The editors of Electrical Wholesaling magazine spend a fair amount of time poking around the Web and other resources looking for demographic data. Here are a few of our favorite resources.
2002 Survey of Buying Power
Published by Sales and Marketing Management magazine, this is one of the bibles in the demographics field. It's packed with local market data, including five-year population growth forecasts. For information, check out www.salesandmarketing.com.
Rand McNally Commercial Atlas and Marketing Guide
This book offers a ton of easy-to-find demographic information, as well as the maps of all Metropolitan Statistical Areas (MSAs) in the United States. Good business libraries will have this resource.
Statistical Reference Shelf
This Web site, located at www.fedstats.gov/fast.html, is packed with demographic information. The resources available here include the Statistical Abstract of the United States and the State and Metropolitan Data Book. More than 70 federal government agencies, including the Census Bureau, can be searched in one stroke from the www.fedstats.gov Web site.
U.S. Census Bureau
The U.S. Census Bureau tracks a wide variety of economic indicators, such as housing starts, construction spending and manufacturing output. You can access this information at www.census.gov.
The nearest Federal Reserve Bank
These banks often have excellent regional economic data. The Web sites of the San Francisco and St. Louis Federal Reserve Banks are particularly good. To find the Web site of the nearest Federal Reserve, go to www.ny.frb.org/links.html and click on the map in the appropriate region.
Departments of economic development
Any state actively courting new businesses usually has a Web site with some basic economic information.
Chambers of commerce
While some chambers of commerce offer little more than the phone numbers of the local welcome wagons, others may have the information you need. It's worth a shot, but don't get your hopes up.
Local union chapters
When looking for employment statistics on the number of electrical contractors in your area, don't forget to check with the local union hall.
Local home builders' associations
These groups often have statistics on housing starts or building permits. The local Board of Realtors may also have this information.
Business department of a college or university
You may be surprised with the amount of data business schools collect on the local economy. It's a mixed bag as to how to access this data. Sometimes it's available for free on the Web; at times it may be a for-pay proposition. The University of Michigan offers a ton of national and regional economic and demographic data online at www.lib.umich.edu/govdocs/stats.html
You have a decent chance of finding some free statistics at good-sized banks in your area. Some of them may even offer this information online.
Many newspapers do a nice job of archiving business articles of interest to the local community. Sometimes there is a per-article fee to access a newspaper's database.
Hopefully, your friendly suppliers are loaded with exactly the type of market data you need.

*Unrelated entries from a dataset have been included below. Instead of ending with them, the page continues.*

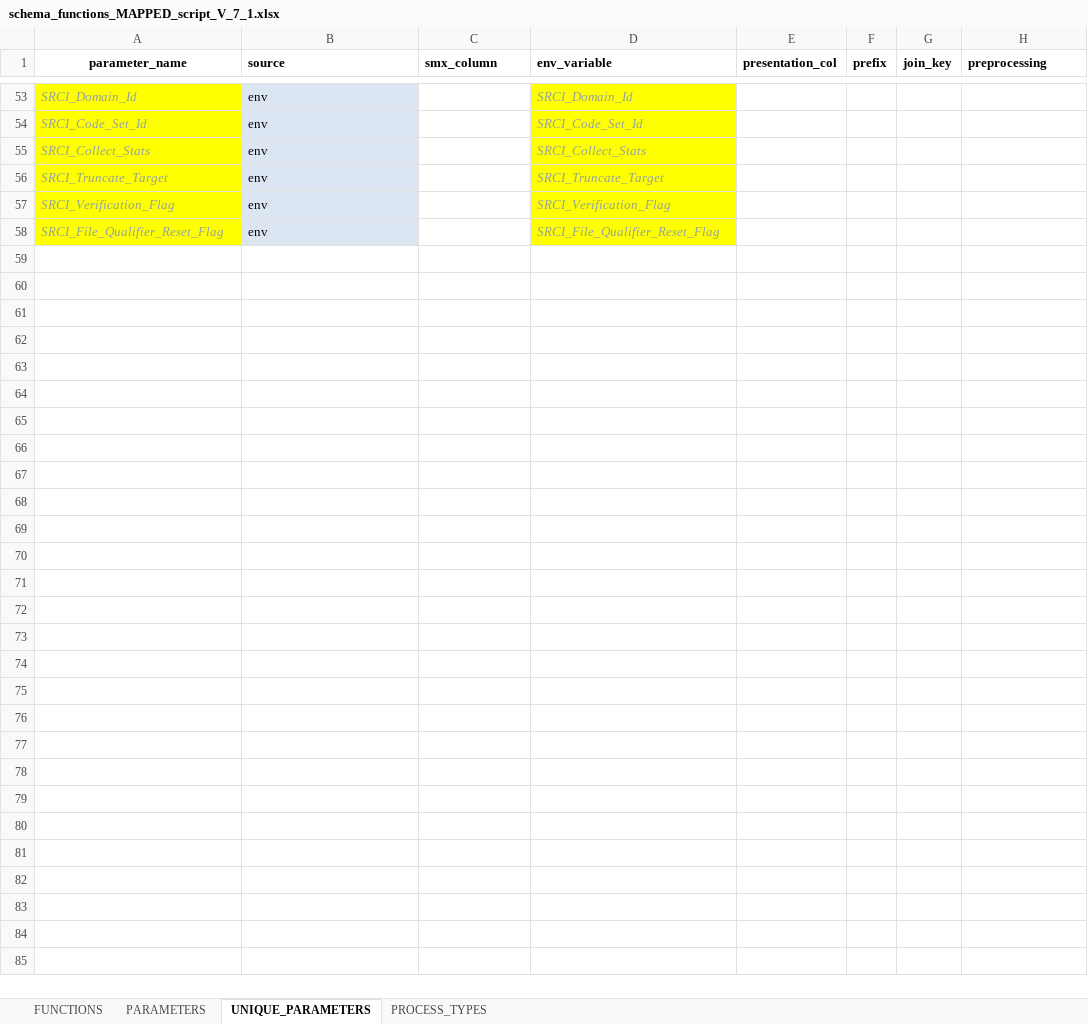
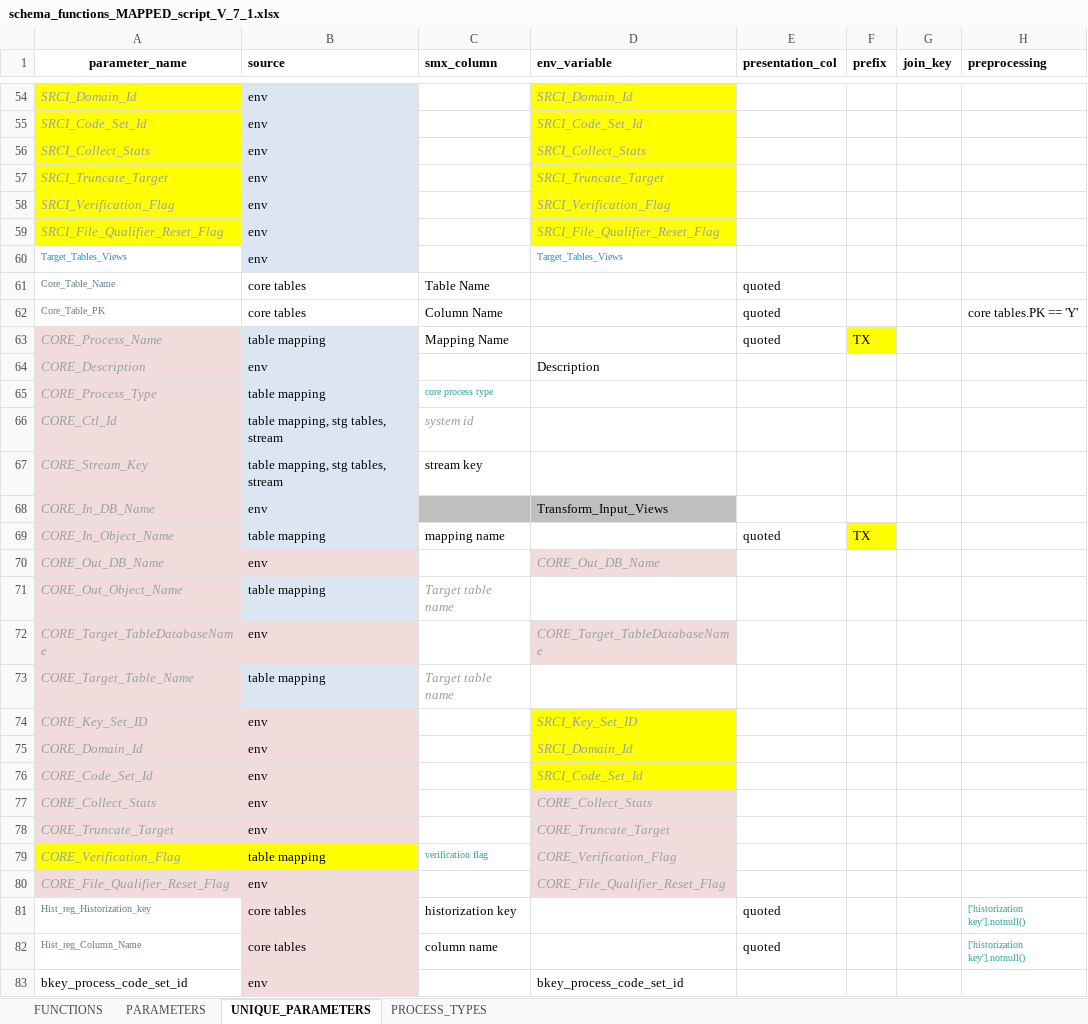
Before and after one commit to MohamedReda2342/ETL_Framework, an Excel workbook: schema_functions_MAPPED_script_V_7_1.xlsx, sheet UNIQUE_PARAMETERS, drawn as a sheet; only a part is shown, gaps mark what is left out; values as stored, in another font and other column widths than the file's, no borders; the diff covers the shown part only; the diff names each change by its address in the sheet, - before the commit and + after, or states it on an @@ line.

```diff
--- a/schema_functions_MAPPED_script_V_7_1.xlsx (sheet UNIQUE_PARAMETERS)
+++ b/schema_functions_MAPPED_script_V_7_1.xlsx (sheet UNIQUE_PARAMETERS)
@@ row 60 unhidden: Target_Tables_Views | env |  | Target_Tables_Views @@
@@ row 61 unhidden: Core_Table_Name | core tables | Table Name |  | quoted @@
@@ row 62 unhidden: Core_Table_PK | core tables | Column Name |  | quoted |  |  | core tables.PK == 'Y' @@
@@ row 63 unhidden: CORE_Process_Name | table mapping | Mapping Name |  | quoted | TX @@
@@ row 64 unhidden: CORE_Description | env |  | Description @@
@@ row 65 unhidden: CORE_Process_Type | table mapping | core process type @@
@@ row 66 unhidden: CORE_Ctl_Id | table mapping, stg tables, stream | system id @@
@@ row 67 unhidden: CORE_Stream_Key | table mapping, stg tables, stream | stream key @@
@@ row 68 unhidden: CORE_In_DB_Name | env |  | Transform_Input_Views @@
@@ row 69 unhidden: CORE_In_Object_Name | table mapping | mapping name |  | quoted | TX @@
@@ row 70 unhidden: CORE_Out_DB_Name | env |  | CORE_Out_DB_Name @@
@@ row 71 unhidden: CORE_Out_Object_Name | table mapping | Target table name @@
@@ row 72 unhidden: CORE_Target_TableDatabaseName | env |  | CORE_Target_TableDatabaseName @@
@@ row 73 unhidden: CORE_Target_Table_Name | table mapping | Target table name @@
@@ row 74 unhidden: CORE_Key_Set_ID | env |  | SRCI_Key_Set_ID @@
@@ row 75 unhidden: CORE_Domain_Id | env |  | SRCI_Domain_Id @@
@@ row 76 unhidden: CORE_Code_Set_Id | env |  | SRCI_Code_Set_Id @@
@@ row 77 unhidden: CORE_Collect_Stats | env |  | CORE_Collect_Stats @@
@@ row 78 unhidden: CORE_Truncate_Target | env |  | CORE_Truncate_Target @@
@@ row 79 unhidden: CORE_Verification_Flag | table mapping | verification flag | CORE_Verification_Flag @@
@@ row 80 unhidden: CORE_File_Qualifier_Reset_Flag | env |  | CORE_File_Qualifier_Reset_Flag @@
@@ row 81 unhidden: Hist_reg_Historization_key | core tables | historization key |  | quoted |  |  | ['historization key'].notnull() @@
@@ row 82 unhidden: Hist_reg_Column_Name | core tables | column name |  | quoted |  |  | ['historization key'].notnull() @@
@@ row 83 unhidden: bkey_process_code_set_id | env |  | bkey_process_code_set_id @@
```
Also changed, not shown: 1 added row and 39 hidden or unhidden rows elsewhere in this sheet, sheet PARAMETERS, hidden cells.
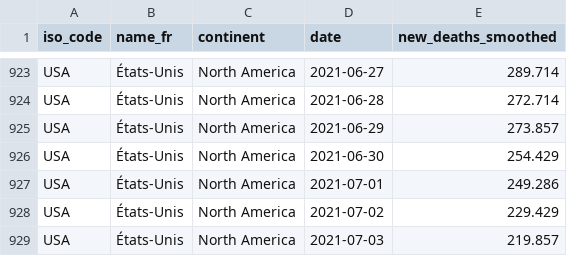
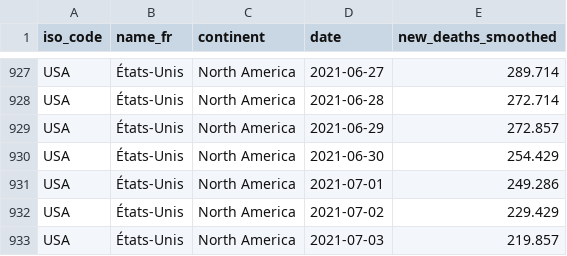
Before and after one commit to mthlht/covid-dashboard, a CSV file: data/owid_top5_newdc_world.csv, drawn as a sheet; only a part is shown, gaps mark what is left out; the diff covers the shown part only.

```diff
--- a/data/owid_top5_newdc_world.csv
+++ b/data/owid_top5_newdc_world.csv
@@ -924,3 +928,3 @@ USA,États-Unis,North America,2021-06-27,289.714
 USA,États-Unis,North America,2021-06-28,272.714
-USA,États-Unis,North America,2021-06-29,273.857
+USA,États-Unis,North America,2021-06-29,272.857
 USA,États-Unis,North America,2021-06-30,254.429
```
Also changed, not shown: 5 added rows elsewhere in this file, data/owid_top5_newcases_eu.csv, data/owid_top5_newcases_world.csv, 15 other files.
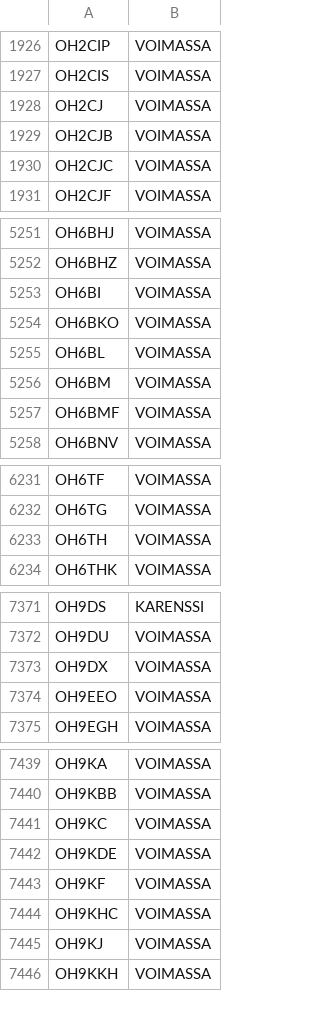
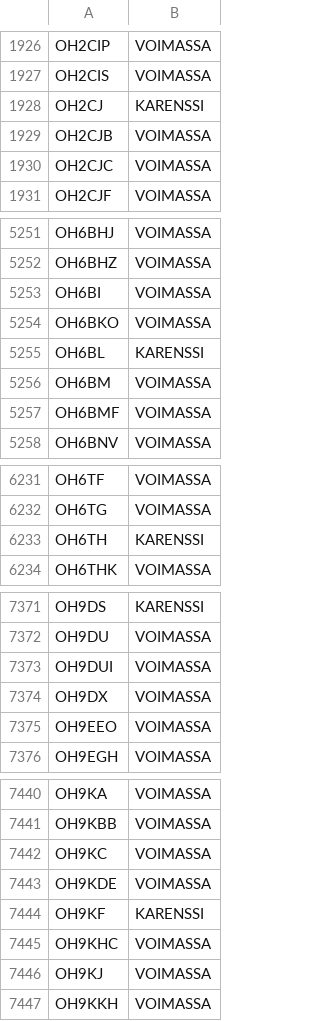
Before and after one commit to OH6AD/koolit, a TSV file: oh-callsigns.tsv, drawn as a sheet; only a part is shown, gaps mark what is left out.

Commit message:
Update call signs

```diff
--- a/oh-callsigns.tsv
+++ b/oh-callsigns.tsv
@@ -1927,3 +1927,3 @@ OH2CIP	VOIMASSA
 OH2CIS	VOIMASSA	
-OH2CJ	VOIMASSA	
+OH2CJ	KARENSSI	
 OH2CJB	VOIMASSA	
@@ -5254,3 +5254,3 @@ OH6BI	VOIMASSA
 OH6BKO	VOIMASSA	
-OH6BL	VOIMASSA	
+OH6BL	KARENSSI	
 OH6BM	VOIMASSA	
@@ -6232,3 +6232,3 @@ OH6TF	VOIMASSA
 OH6TG	VOIMASSA	
-OH6TH	VOIMASSA	
+OH6TH	KARENSSI	
 OH6THK	VOIMASSA	
@@ -7372,2 +7372,3 @@ OH9DS	KARENSSI
 OH9DU	VOIMASSA	
+OH9DUI	VOIMASSA	
 OH9DX	VOIMASSA	
@@ -7442,3 +7443,3 @@ OH9KC	VOIMASSA
 OH9KDE	VOIMASSA	
-OH9KF	VOIMASSA	
+OH9KF	KARENSSI	
 OH9KHC	VOIMASSA	
```
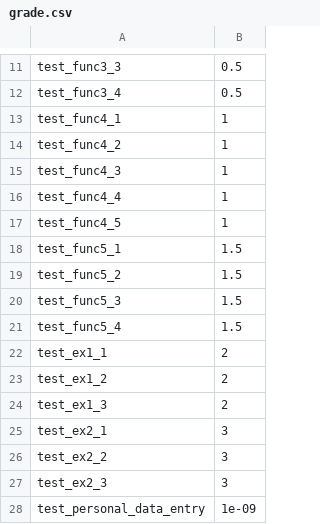
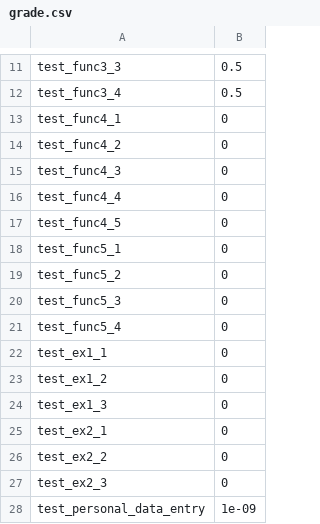
Before and after one commit to LleilaA13/Python-practice, a CSV file: exam-13-02-2023/grade.csv, drawn as a sheet; only a part is shown, gaps mark what is left out.

```diff
--- a/exam-13-02-2023/grade.csv
+++ b/exam-13-02-2023/grade.csv
@@ -12,17 +12,17 @@ test_func3_3,0.5
 test_func3_4,0.5
-test_func4_1,1
-test_func4_2,1
-test_func4_3,1
-test_func4_4,1
-test_func4_5,1
-test_func5_1,1.5
-test_func5_2,1.5
-test_func5_3,1.5
-test_func5_4,1.5
-test_ex1_1,2
-test_ex1_2,2
-test_ex1_3,2
-test_ex2_1,3
-test_ex2_2,3
-test_ex2_3,3
+test_func4_1,0
+test_func4_2,0
+test_func4_3,0
+test_func4_4,0
+test_func4_5,0
+test_func5_1,0
+test_func5_2,0
+test_func5_3,0
+test_func5_4,0
+test_ex1_1,0
+test_ex1_2,0
+test_ex1_3,0
+test_ex2_1,0
+test_ex2_2,0
+test_ex2_3,0
 test_personal_data_entry,1e-09
```
Also changed, not shown: PROBLEMS/25-01-23 exam/grade.csv, 40 other files.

Don't bet on it, but some electrical manufacturers invest a lot of time into researching end-user market potential.
Your salespeople's Rolodexes are probably the best reference sources for forecasting future sales. Good salespeople always keep an ear to the ground for leads on expansion plans or new bids.